2)Defines "business operations" as maintaining, selling, or
leasing equipment, facilities, personnel, or any other
apparatus of business or commerce in Iran, including the
ownership or possession of real or personal property located
in Iran.

3)Defines "company" as a sole proprietorship, organization,
association, corporation, partnership, venture, or other
entity, its subsidiary or affiliate, including a company owned
or controlled, either directly or indirectly, by the
government of Iran, that is established or organized under the
laws of or has its principal place of business in the Islamic
Republic of Iran.

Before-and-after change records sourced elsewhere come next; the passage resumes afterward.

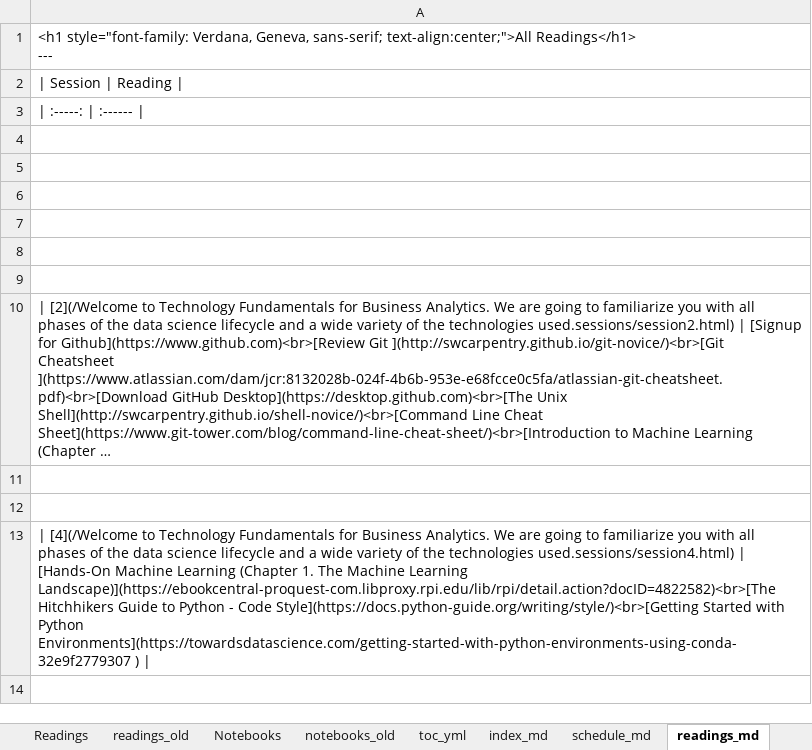
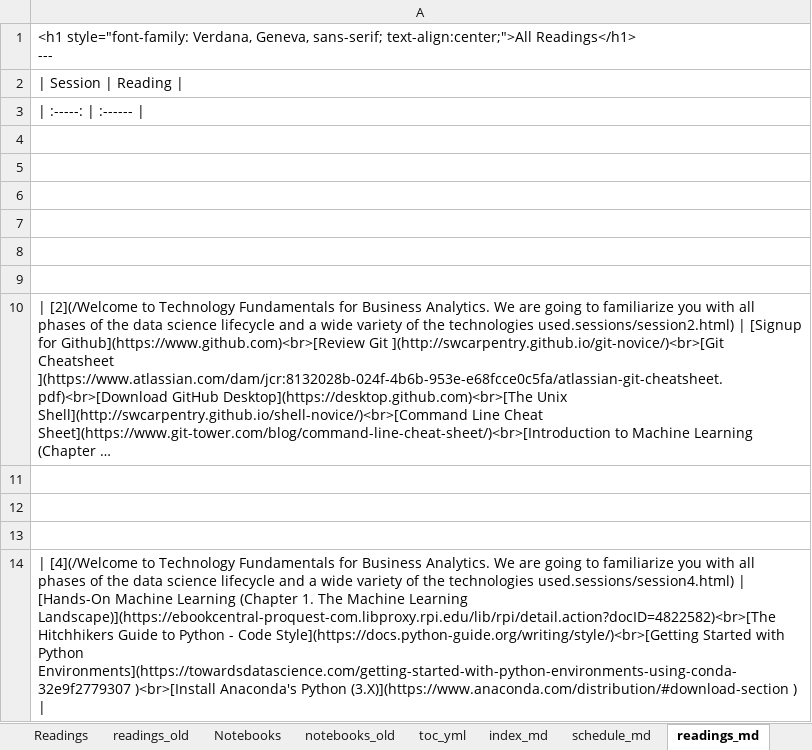
Before and after one commit to RPI-DATA/course-intro-ml-app, an Excel workbook: book.xlsx, sheet readings_md, drawn as a sheet; long unchanged cells end in …; values as stored, in another font and other column widths than the file's, no borders; addresses are those after the commit; the diff names each change by its address in the sheet, - before the commit and + after, or states it on an @@ line.

```diff
--- a/book.xlsx (sheet readings_md)
+++ b/book.xlsx (sheet readings_md)
+row 13: (empty)
-A14: …Python Environments](https://towardsdatascience.com/getting-started-with-python-environments-using-conda-32e9f2779307 ) |
+A14: …Python Environments](https://towardsdatascience.com/getting-started-with-python-environments-using-conda-32e9f2779307 )<br>[Install Anaconda's Python (3.X)](https://www.anaconda.com/distribution/#download-section ) |
```
Also changed, not shown: sheet Readings, sheet session_md, formulas that keep their value, 4 other files.
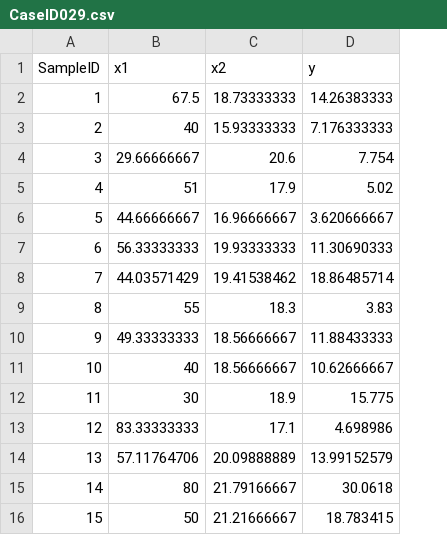
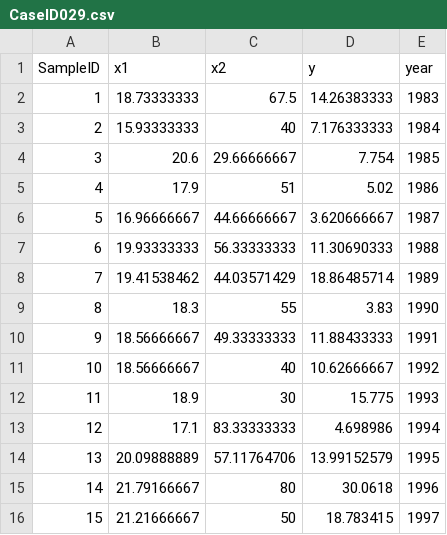
Before and after one commit to sebastian-birk/MultiStressorImpacts, a CSV file: Data/CaseID029.csv, drawn as a sheet; only a part is shown; the diff covers the shown part only; the diff names each change by its address in the sheet, - before the commit and + after, or states it on an @@ line.

```diff
--- a/Data/CaseID029.csv
+++ b/Data/CaseID029.csv
+column E (year), rows 2-16: 1983 | 1984 | 1985 | 1986 | 1987 | 1988 | 1989 | 1990 | 1991 | 1992 | 1993 | 1994 | 1995 | 1996 | 1997
-B2 (x1): 67.5
+B2 (x1): 18.73333333
-C2 (x2): 18.73333333
+C2 (x2): 67.5
-B3 (x1): 40
+B3 (x1): 15.93333333
-C3 (x2): 15.93333333
+C3 (x2): 40
-B4 (x1): 29.66666667
+B4 (x1): 20.6
-C4 (x2): 20.6
+C4 (x2): 29.66666667
-B5 (x1): 51
+B5 (x1): 17.9
-C5 (x2): 17.9
+C5 (x2): 51
-B6 (x1): 44.66666667
+B6 (x1): 16.96666667
-C6 (x2): 16.96666667
+C6 (x2): 44.66666667
-B7 (x1): 56.33333333
+B7 (x1): 19.93333333
-C7 (x2): 19.93333333
+C7 (x2): 56.33333333
-B8 (x1): 44.03571429
+B8 (x1): 19.41538462
-C8 (x2): 19.41538462
+C8 (x2): 44.03571429
-B9 (x1): 55
+B9 (x1): 18.3
-C9 (x2): 18.3
+C9 (x2): 55
-B10 (x1): 49.33333333
+B10 (x1): 18.56666667
-C10 (x2): 18.56666667
+C10 (x2): 49.33333333
-B11 (x1): 40
+B11 (x1): 18.56666667
-C11 (x2): 18.56666667
+C11 (x2): 40
-B12 (x1): 30
+B12 (x1): 18.9
-C12 (x2): 18.9
+C12 (x2): 30
-B13 (x1): 83.33333333
+B13 (x1): 17.1
-C13 (x2): 17.1
+C13 (x2): 83.33333333
-B14 (x1): 57.11764706
+B14 (x1): 20.09888889
-C14 (x2): 20.09888889
+C14 (x2): 57.11764706
-B15 (x1): 80
+B15 (x1): 21.79166667
-C15 (x2): 21.79166667
+C15 (x2): 80
-B16 (x1): 50
+B16 (x1): 21.21666667
-C16 (x2): 21.21666667
+C16 (x2): 50
```
Also changed, not shown: 36 edited cells elsewhere in this file, Data/CaseID014.csv, Data/CaseID098.csv, 4 other files.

4)Defines "Government of Iran" as the government of Iran or its
instrumentalities or political subdivisions including an
individual, company, or public agency located in Iran that
provides material or financial support to the Islamic Republic
of Iran.

5)Defines "invest" or "investment" as the purchase, ownership,
or control of stock of a company, association, or corporation,
the capital stock of a mutual water company or corporation,
bonds issued by the government or a political subdivision of
Iran, corporate bonds or other debt instruments issued by a
company, or the commitment of funds or other assets to a
company, including a loan or extension of credit to that

6)Defines "Iran" as the Islamic Republic of Iran or a territory
under the administration or control of Iran.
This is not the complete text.